#### DIRECTIONS:
Identify each line in the records below that contains the word "center", and copy it.

━━ EXERCISE MATERIAL

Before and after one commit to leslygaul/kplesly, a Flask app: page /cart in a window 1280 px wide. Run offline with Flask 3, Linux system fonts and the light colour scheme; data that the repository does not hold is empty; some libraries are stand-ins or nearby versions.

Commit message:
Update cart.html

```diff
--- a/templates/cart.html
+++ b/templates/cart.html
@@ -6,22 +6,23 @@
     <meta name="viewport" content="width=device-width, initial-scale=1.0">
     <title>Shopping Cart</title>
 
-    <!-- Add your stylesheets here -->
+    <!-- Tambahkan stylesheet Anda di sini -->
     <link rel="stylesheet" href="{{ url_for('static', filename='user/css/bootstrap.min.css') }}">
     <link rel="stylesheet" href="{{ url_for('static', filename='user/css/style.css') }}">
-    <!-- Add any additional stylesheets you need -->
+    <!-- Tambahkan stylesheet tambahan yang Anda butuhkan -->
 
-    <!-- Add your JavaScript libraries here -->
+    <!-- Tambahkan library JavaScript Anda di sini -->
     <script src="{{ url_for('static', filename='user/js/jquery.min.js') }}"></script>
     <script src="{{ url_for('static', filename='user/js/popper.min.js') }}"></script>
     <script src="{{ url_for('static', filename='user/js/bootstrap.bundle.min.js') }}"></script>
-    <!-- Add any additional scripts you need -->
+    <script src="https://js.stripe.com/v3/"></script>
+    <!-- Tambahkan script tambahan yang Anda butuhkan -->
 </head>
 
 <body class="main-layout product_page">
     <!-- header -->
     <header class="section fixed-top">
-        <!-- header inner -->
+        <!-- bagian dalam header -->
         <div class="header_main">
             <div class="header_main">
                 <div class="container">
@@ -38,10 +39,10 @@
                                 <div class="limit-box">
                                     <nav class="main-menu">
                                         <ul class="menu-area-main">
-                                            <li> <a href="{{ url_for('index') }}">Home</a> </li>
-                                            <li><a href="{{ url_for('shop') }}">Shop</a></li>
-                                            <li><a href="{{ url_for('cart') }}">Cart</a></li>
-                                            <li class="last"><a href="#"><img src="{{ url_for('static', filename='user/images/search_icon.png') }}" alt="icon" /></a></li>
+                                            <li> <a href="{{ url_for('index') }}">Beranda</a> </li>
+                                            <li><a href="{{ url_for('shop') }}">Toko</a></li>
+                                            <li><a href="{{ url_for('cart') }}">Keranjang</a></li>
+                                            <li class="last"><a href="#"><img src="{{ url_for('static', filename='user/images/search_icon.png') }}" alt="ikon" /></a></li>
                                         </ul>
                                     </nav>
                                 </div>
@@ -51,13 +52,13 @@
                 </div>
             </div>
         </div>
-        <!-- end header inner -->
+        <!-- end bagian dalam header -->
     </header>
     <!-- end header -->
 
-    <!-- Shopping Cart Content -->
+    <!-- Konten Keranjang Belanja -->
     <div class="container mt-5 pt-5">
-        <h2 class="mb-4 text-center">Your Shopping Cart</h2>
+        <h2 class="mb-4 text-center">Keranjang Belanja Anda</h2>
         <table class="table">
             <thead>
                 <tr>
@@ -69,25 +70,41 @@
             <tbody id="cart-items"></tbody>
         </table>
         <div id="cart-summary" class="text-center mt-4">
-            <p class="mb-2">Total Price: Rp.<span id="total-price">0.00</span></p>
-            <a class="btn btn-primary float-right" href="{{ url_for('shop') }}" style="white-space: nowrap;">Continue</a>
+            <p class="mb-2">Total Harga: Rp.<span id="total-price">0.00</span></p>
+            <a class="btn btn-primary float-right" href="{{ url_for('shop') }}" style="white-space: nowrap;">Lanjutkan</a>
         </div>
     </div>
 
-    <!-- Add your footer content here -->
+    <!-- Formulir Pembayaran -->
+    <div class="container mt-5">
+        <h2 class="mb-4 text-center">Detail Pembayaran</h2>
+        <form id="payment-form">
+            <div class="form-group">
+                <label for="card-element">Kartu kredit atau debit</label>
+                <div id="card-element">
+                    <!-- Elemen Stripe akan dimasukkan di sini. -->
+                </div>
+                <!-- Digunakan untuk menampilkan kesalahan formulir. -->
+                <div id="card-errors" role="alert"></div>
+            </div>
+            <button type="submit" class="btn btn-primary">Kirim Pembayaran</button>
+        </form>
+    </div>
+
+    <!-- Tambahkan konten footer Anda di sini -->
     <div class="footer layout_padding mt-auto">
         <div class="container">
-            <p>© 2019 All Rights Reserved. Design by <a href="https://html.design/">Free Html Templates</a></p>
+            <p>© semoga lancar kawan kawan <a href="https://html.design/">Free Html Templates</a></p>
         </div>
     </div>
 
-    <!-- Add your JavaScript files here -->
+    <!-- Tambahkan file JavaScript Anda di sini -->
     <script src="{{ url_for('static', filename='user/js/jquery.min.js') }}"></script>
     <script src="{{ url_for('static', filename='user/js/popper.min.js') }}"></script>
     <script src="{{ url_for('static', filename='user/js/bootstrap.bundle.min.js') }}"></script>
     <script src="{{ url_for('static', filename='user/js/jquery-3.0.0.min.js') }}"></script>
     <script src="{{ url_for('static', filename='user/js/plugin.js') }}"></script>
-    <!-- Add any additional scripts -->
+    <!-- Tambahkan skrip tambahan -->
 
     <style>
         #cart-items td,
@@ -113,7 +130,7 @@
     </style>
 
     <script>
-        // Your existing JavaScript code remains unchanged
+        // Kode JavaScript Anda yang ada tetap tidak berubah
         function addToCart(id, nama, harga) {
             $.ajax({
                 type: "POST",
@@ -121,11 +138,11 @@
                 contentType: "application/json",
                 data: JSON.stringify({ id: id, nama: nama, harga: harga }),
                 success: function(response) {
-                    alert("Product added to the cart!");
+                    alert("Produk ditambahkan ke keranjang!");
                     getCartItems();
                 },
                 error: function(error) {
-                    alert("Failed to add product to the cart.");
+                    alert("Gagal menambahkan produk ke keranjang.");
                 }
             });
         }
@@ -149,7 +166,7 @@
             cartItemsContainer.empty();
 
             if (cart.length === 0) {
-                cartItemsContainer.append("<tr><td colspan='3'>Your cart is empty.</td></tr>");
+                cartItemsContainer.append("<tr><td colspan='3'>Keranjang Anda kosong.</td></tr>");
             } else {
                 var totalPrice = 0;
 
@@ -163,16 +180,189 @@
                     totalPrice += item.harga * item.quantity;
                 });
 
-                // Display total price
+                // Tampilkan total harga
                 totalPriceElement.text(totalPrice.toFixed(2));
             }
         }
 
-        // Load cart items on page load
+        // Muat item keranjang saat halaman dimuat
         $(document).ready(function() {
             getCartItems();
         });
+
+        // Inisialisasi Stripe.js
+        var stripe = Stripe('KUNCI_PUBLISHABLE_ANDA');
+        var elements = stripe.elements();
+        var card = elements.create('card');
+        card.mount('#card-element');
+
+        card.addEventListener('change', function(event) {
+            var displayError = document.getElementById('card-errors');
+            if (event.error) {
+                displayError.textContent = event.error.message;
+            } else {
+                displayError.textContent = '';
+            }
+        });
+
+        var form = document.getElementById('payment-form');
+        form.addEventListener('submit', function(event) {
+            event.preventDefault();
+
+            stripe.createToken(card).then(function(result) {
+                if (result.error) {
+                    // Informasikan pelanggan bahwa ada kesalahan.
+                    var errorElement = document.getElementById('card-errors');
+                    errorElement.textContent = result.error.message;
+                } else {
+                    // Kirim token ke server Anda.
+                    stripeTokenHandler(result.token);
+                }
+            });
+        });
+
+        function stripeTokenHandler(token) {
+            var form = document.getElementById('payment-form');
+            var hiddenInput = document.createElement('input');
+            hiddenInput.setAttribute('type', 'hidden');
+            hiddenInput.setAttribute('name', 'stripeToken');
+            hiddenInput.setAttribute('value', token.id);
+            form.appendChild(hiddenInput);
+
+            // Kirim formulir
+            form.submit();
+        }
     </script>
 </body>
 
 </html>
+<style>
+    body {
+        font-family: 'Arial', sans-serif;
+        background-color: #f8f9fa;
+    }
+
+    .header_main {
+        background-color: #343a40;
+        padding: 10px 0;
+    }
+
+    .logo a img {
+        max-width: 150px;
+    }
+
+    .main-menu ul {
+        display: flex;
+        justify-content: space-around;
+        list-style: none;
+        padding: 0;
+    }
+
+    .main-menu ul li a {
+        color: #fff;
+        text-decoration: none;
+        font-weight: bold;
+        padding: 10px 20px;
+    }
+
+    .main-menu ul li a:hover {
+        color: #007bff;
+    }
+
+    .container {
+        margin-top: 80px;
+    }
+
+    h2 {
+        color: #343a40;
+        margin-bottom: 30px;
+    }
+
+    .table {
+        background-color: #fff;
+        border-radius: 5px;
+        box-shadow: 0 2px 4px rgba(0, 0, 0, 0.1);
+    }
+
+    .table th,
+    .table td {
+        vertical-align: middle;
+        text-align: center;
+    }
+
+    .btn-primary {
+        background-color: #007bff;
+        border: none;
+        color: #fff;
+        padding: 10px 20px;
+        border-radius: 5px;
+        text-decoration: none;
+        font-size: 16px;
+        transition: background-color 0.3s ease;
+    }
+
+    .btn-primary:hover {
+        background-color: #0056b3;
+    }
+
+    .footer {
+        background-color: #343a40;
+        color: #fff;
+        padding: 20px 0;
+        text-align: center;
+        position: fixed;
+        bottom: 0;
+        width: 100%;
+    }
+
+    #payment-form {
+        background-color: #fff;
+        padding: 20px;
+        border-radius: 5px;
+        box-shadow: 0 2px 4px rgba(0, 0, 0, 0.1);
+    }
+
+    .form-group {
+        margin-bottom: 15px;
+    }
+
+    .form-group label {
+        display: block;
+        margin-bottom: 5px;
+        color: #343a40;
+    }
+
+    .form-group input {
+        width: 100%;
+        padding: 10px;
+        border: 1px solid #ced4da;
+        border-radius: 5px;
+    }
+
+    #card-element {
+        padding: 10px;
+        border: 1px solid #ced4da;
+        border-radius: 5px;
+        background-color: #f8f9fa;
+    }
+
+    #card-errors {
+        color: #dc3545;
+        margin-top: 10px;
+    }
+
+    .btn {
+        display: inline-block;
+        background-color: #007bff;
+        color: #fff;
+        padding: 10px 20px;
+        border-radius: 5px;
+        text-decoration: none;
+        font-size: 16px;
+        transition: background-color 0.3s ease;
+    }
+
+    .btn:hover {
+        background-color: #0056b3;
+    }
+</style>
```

━━━━

#### WRITTEN ANSWER:
-        <h2 class="mb-4 text-center">Your Shopping Cart</h2>
+        <h2 class="mb-4 text-center">Keranjang Belanja Anda</h2>
         <div id="cart-summary" class="text-center mt-4">
+        <h2 class="mb-4 text-center">Detail Pembayaran</h2>
+        text-align: center;
+        text-align: center;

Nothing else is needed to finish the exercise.